● Exercise
Search the records that follow and extract every line containing the string "className".

***** Given data

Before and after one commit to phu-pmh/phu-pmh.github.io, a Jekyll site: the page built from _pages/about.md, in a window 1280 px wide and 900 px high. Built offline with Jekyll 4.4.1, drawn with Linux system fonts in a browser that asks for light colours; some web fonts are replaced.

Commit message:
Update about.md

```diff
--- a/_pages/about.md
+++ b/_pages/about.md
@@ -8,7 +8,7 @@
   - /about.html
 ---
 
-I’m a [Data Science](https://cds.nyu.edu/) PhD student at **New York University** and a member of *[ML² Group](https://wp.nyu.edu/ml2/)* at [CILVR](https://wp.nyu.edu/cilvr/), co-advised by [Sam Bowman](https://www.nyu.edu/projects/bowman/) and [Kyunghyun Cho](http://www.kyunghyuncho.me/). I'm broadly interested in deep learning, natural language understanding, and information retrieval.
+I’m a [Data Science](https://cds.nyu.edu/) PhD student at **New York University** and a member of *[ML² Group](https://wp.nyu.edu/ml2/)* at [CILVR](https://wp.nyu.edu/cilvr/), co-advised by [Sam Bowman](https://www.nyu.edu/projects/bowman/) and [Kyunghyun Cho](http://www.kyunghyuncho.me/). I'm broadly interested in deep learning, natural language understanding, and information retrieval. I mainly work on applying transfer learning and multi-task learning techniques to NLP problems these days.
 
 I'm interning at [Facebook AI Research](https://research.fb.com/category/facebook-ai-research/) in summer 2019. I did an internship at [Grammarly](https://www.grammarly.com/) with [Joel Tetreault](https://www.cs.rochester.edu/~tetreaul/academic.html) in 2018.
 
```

**********
***** Given data

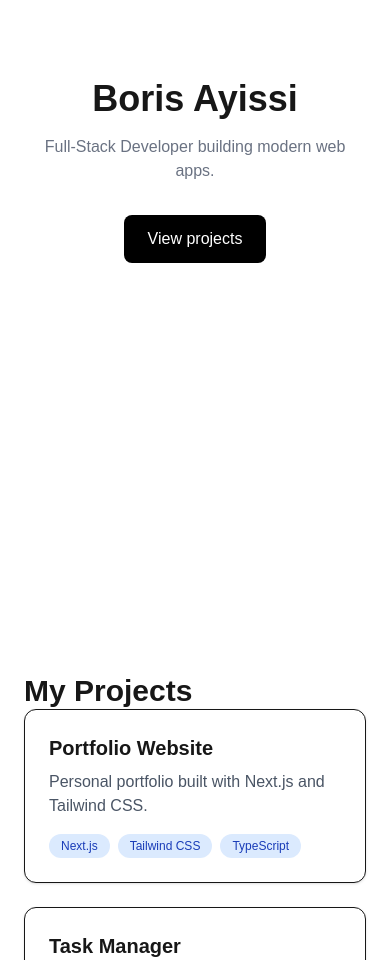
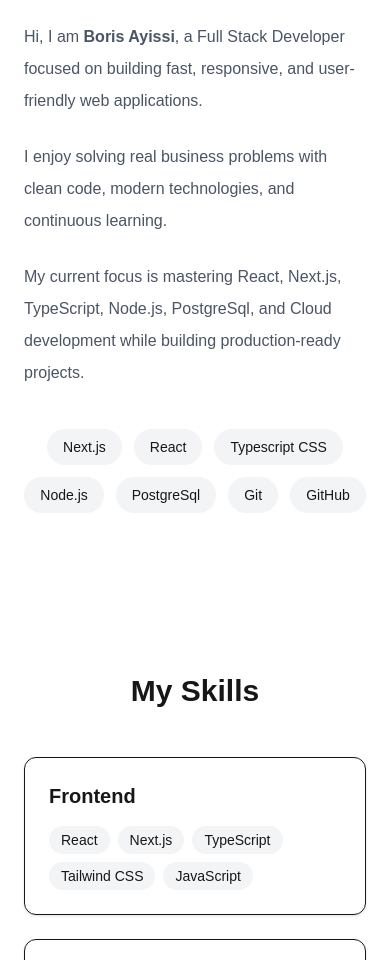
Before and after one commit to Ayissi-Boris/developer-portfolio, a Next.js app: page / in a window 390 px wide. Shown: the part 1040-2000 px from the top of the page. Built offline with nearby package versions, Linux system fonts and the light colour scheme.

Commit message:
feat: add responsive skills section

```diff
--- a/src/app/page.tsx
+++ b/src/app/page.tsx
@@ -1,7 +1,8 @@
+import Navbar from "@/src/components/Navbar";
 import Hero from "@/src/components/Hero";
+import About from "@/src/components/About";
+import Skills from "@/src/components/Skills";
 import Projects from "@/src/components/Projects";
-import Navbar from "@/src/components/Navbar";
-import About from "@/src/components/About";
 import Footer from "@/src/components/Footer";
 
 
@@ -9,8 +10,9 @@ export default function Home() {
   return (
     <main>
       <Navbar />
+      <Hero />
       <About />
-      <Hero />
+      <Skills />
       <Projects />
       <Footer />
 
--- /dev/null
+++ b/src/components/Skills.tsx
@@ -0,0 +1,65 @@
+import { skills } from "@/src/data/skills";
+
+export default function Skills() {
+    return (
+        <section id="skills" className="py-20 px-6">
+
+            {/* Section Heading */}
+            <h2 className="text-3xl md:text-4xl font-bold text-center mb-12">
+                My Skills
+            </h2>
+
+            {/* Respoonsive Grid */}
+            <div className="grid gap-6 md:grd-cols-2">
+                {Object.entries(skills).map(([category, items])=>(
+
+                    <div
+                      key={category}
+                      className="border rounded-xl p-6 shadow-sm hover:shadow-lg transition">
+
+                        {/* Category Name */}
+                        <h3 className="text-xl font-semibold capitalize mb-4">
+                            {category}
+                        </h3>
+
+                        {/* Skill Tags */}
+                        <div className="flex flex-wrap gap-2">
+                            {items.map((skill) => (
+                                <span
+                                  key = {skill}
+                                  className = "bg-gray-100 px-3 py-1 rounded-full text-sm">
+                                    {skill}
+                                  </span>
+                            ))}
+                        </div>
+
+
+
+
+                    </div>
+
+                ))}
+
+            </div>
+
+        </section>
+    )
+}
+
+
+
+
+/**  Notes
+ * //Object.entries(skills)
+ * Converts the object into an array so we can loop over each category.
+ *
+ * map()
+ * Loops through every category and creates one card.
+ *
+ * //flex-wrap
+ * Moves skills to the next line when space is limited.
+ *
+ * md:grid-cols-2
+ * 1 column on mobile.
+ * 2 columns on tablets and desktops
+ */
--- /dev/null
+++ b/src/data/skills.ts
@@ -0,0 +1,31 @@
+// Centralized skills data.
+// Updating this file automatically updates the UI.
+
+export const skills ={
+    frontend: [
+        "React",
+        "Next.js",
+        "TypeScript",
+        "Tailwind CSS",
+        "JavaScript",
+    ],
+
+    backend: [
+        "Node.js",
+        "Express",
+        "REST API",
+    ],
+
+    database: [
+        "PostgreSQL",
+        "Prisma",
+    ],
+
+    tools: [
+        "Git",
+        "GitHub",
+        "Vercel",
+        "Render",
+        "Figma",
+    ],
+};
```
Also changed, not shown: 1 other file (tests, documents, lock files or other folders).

**********
***** Given data

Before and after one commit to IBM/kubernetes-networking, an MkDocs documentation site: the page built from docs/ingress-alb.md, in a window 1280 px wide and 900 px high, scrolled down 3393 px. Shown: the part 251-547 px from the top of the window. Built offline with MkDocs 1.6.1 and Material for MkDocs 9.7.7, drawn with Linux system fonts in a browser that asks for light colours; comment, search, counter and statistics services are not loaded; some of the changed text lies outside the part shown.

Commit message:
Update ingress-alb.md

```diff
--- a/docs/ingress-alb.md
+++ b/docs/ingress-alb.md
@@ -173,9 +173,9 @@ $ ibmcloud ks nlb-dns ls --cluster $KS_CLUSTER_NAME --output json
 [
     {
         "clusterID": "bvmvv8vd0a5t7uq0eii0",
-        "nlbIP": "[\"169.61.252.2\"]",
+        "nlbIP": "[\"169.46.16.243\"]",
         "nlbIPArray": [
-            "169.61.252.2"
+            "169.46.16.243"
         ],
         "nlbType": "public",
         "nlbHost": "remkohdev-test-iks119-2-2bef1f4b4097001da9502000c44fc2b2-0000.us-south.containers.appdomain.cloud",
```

**********

● Output for this exercise
+        <section id="skills" className="py-20 px-6">
+            <h2 className="text-3xl md:text-4xl font-bold text-center mb-12">
+            <div className="grid gap-6 md:grd-cols-2">
+                      className="border rounded-xl p-6 shadow-sm hover:shadow-lg transition">
+                        <h3 className="text-xl font-semibold capitalize mb-4">
+                        <div className="flex flex-wrap gap-2">
+                                  className = "bg-gray-100 px-3 py-1 rounded-full text-sm">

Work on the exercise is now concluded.